DUNMORE, Pa. — Corianne Thompson is a big believer in spatial design, both from an aesthetic and a psychological standpoint.
“A great space can change the way you’re feeling,” she said. “It connects people.”
Just one look at Penn State Scranton’s new art studio is enough to verify that claim.
The studio, one of the hallmarks of the Dawson Building’s recent first floor renovation project, is already turning heads and proving to be a highly functional classroom environment for Thompson, now in her second year as the campus’ first full-time lecturer in art.
The studio has everything Thompson needs as she continues to grow the campus’ art curriculum — large windows that give off plenty of natural light; sturdy, wheeled communal tables that can be moved to accommodate easel space; abundant shelf space; four pottery wheels; and a professional-grade kiln.
The Fall 2019 Student Art Exhibition
The art studio will have a coming out party of sorts on Tuesday, Nov. 19, when it plays host to the Fall 2019 Student Art Exhibition.
Taking place from 12:15 to 1:15 p.m., the exhibit will showcase student artwork from a variety of mediums. Besides the art studio, works will also be displayed throughout Dawson’s first-floor hallway. Light refreshments will be served.
On a recent morning in the studio, Thompson praised Chancellor Marwan Wafa, and Chief Academic Officer Durell Johnson for making such a significant investment in the art program.
"Having this space is really wonderful, and I’m so thankful we have it. The students are really noticing, too, that this is a real art studio. And that’s important, because when you’re trying to offer a broad range of visual arts courses, it has to be a space that can be reconfigured depending on the need."
— Corianne Thompson, the first full-time lecturer in art at Penn State Scranton
Pretty much everything about the space serves a function, Thompson said.
The tables foster a close sense of collaboration among the students. The windows provide abundant light needed to work with various materials. Even the sinks are a major upgrade, Thompson said, because now students don’t have to scamper to the bathroom in order to clean up.
And, given it’s her medium of choice, Thompson can’t wait to show students how to throw and fire clay on the pottery wheels and in the kiln when the campus begins offering its first-ever ceramics course this spring.
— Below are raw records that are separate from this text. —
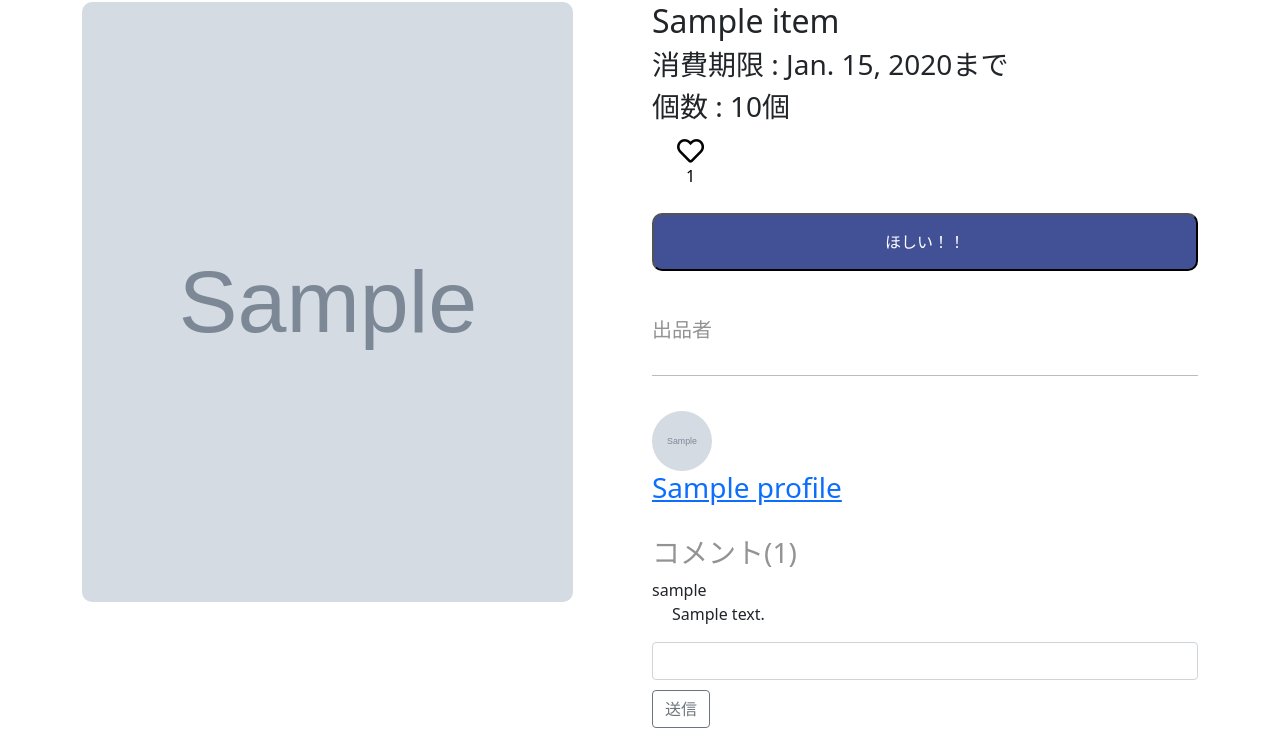
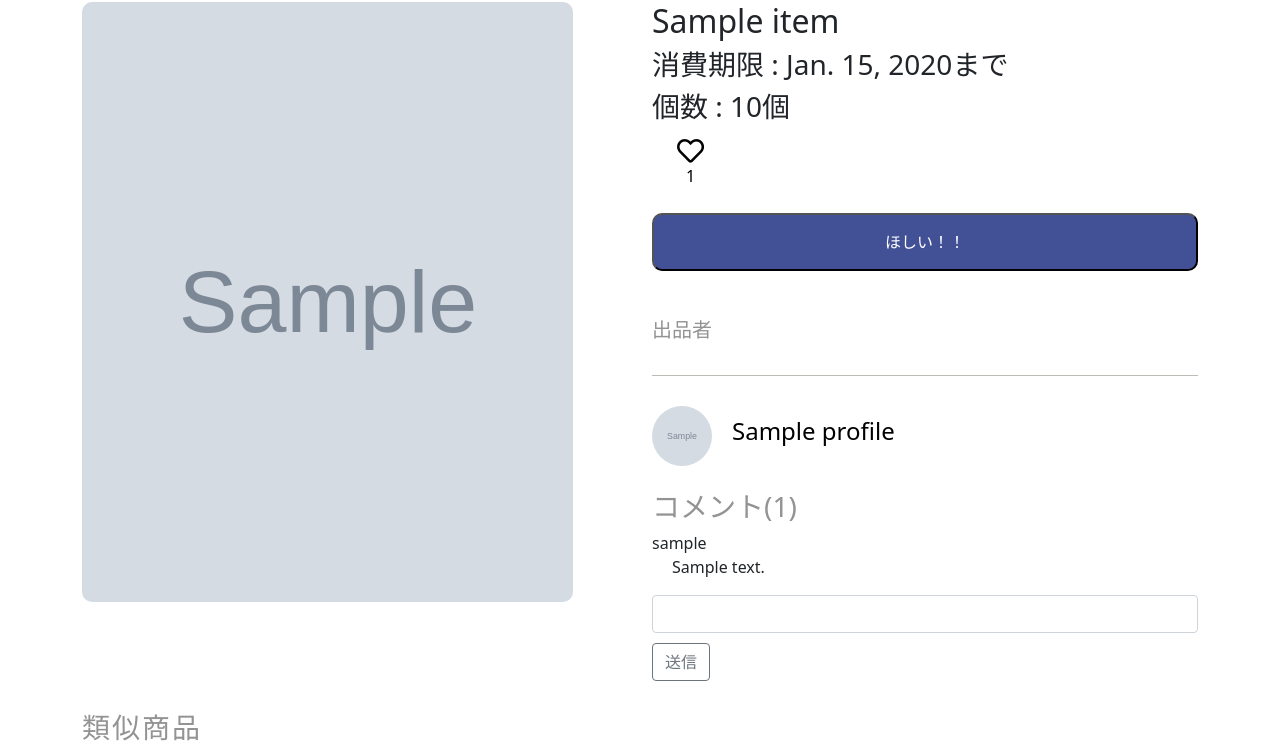
Before and after one commit to tk-art/my-first-blog, a Django app: page /food_information/1 in a window 1280 px wide. Shown: the part 213-965 px from the top of the page. Run offline with Django 4.2, Linux system fonts and the light colour scheme; tables that the repository leaves empty hold one stand-in row (values such as "Sample post"); grey boxes marked "Sample" are stand-in pictures; data that the repository does not hold is empty.

Commit message:
It took time to complete the profile function and prepare the default profile

```diff
--- a/app/templates/base.html
+++ b/app/templates/base.html
@@ -18,7 +18,7 @@
         {% if user.is_authenticated %}
         <div class="col-md-6">
           <div class="d-flex justify-content-end">
-            <a href="/profile/{{ user.id }}" class="header-right">プロフィール</a>
+            <a href="/profile/{{ request.user.id }}" class="header-right">プロフィール</a>
             <a href="/register" class="header-right">登録</a>
             <a href="/notification" class="header-right" id="notification-link"><span id="notification-icon"></span>通知</a>
             <a href="search" class="header-right">検索</a>
--- a/app/templates/food_information.html
+++ b/app/templates/food_information.html
@@ -24,13 +24,11 @@
           <div class="seller">
 　　　　　　  <p>出品者</p>
             <div class="separator"></div>
-            <div class="profile-seller">
-              <div class="profile-link">
-                <a href="/profile/{{ profile.user_id }}">
-                  <img src="{{ profile.image.url }}" alt="{{ profile.name }}" class="profile-image-size">
-                  <h3>{{ profile.name }}</h3>
-                </a>
-              </div>
+            <div class="profile-link">
+              <a href="/profile/{{ profile.user_id }}">
+                <img src="{{ profile.image.url }}" alt="{{ profile.name }}" class="profile-image-size">
+                <h3>{{ profile.name }}</h3>
+              </a>
             </div>
           </div>
 
--- a/app/views.py
+++ b/app/views.py
@@ -28,8 +28,10 @@ def signup(request):
             password = make_password(form.cleaned_data.get('password'))
 
             user = CustomUser.objects.create(username=username, email=email, password=password)
+            Profile.objects.create(user=user, name=username, image='item_images/default_image.jpeg',
+                                   content='これはデフォルトのプロフィールです。好みに応じて編集してください')
             login(request, user)
-            return redirect('profile')
+            return redirect('profile', user_id=user.id)
 
     else:
       form = SignupForm()
--- a/static/css/style.css
+++ b/static/css/style.css
@@ -256,17 +256,17 @@ table.reg_form{
   margin-top: 20px;
   margin-bottom: -20px;
 }
-
-.profile-seller {
+.profile-link a {
   display: flex;
   align-items: center;
-  margin-top: -15px;
+  text-decoration: none;
+  margin-top: -20px;
 }
-.profile-seller img {
+.profile-link img {
   width: 60px;
   height: 60px;
 }
-
-.profile-link {
-  display: block;
+.profile-link h3 {
+  color: black;
+  font-size: 24px;
 }
```
Also changed, not shown: app/templates/profile.html (+5 -3 lines), media/item_images/default_image.jpeg (added), media/item_images/default_image_jIIKuX5.jpeg (added), media/item_images/unagi.jpg (added), media/item_images/ハルメ_9Ljhol7.jpg (deleted), media/item_images/ハルメ_OkmVFse.jpg (deleted), media/item_images/ハルメ_QLVI6ep.jpg (deleted), media/item_images/ハルメ_UruHvLZ.jpg (deleted), media/item_images/ハルメ_cSpAOhL.jpg (deleted), media/item_images/ハルメ_qOrCEwc.jpg (deleted), media/item_images/ハルメ_vspAdbd.jpg (deleted).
The studio also fits Thompson’s preferred teaching style. Instead of lecturing, she’d much rather walk from table to table and interact directly with students as they move through their respective projects.
“I want the students to really feel what it’s like to think creatively. It’s that hands-on experience, to be able to say to the student, ‘This line isn’t quite right, maybe turn it that way,’” she said. “Working together, they eventually begin to grow into their own little table families, and it’s so exciting to see those relationships build over the semester. We focus on the work in order to improve, and our critique sessions are part of that learning process.”
Prior to coming to Penn State Scranton, Thompson worked at Penn State Lehigh Valley as an adjunct ceramics instructor and a faculty affairs coordinator. Before that, she taught art in the Baltimore City public schools.
Having worked with such a broad range of students has been great, she said, given “the many different types of learners here at this campus.” For her, it’s extremely important to nurture the unique individual talents of her students, who take the courses to fulfill their general education requirements. (Art isn’t offered as a major at the campus.)
While some students come in with a genuine interest in art, others are more reluctant and take some encouraging. Thompson loves to watch their progression, and the increased confidence that comes with it.
“Every time we have a critique day, I’m so proud of them. I get really excited for them,” she said. “It’s just amazing to see some of the beautiful, creative artwork being made. Getting to see their perspectives show up in their work is always exciting. I see many of my students completely surprise themselves with the art they’re able to create.”
Thompson’s talent for art materialized at a young age, although it took some time for her to find her true passion.
A dedicated painter for years, she eventually discovered a talent for ceramics while pursuing her bachelor’s and master’s degrees at the Maryland Institute College of Art.
"I just kept throwing and throwing clay, and finally, one day, I got it. And then I fell in love with it. From there, all of these ideas just kept coming."
— Corianne Thompson
Eventually, Thompson settled her thematic focus on ceramic vessels and bowls that resemble the alien-like sea creatures she found in her dad’s marine biology books. They include echinoderms, a category of sea creature that includes sea urchins, starfish and sand dollars.
Thompson’s small, delicate creations, many of which are adorned with spikes, allow her to explore emotional themes like vulnerability, relationships and self-protection. Last spring, she gave a presentation on her work for the campus’ Lunch and Learn lecture series.
“Sometimes, I can’t articulate in words what I want to say, so the artworks do it for me,” she said. “It’s very meaningful to me.”
With any luck, Thompson’s students will find that same deep meaning and purpose through their own artistic pursuits.
“Hopefully, when they leave here, from time to time they’ll want to pick up a paintbrush or a pencil and create art because it makes them feel good,” she said. “The great thing about art is that it’s something you don’t need a special invitation to do.”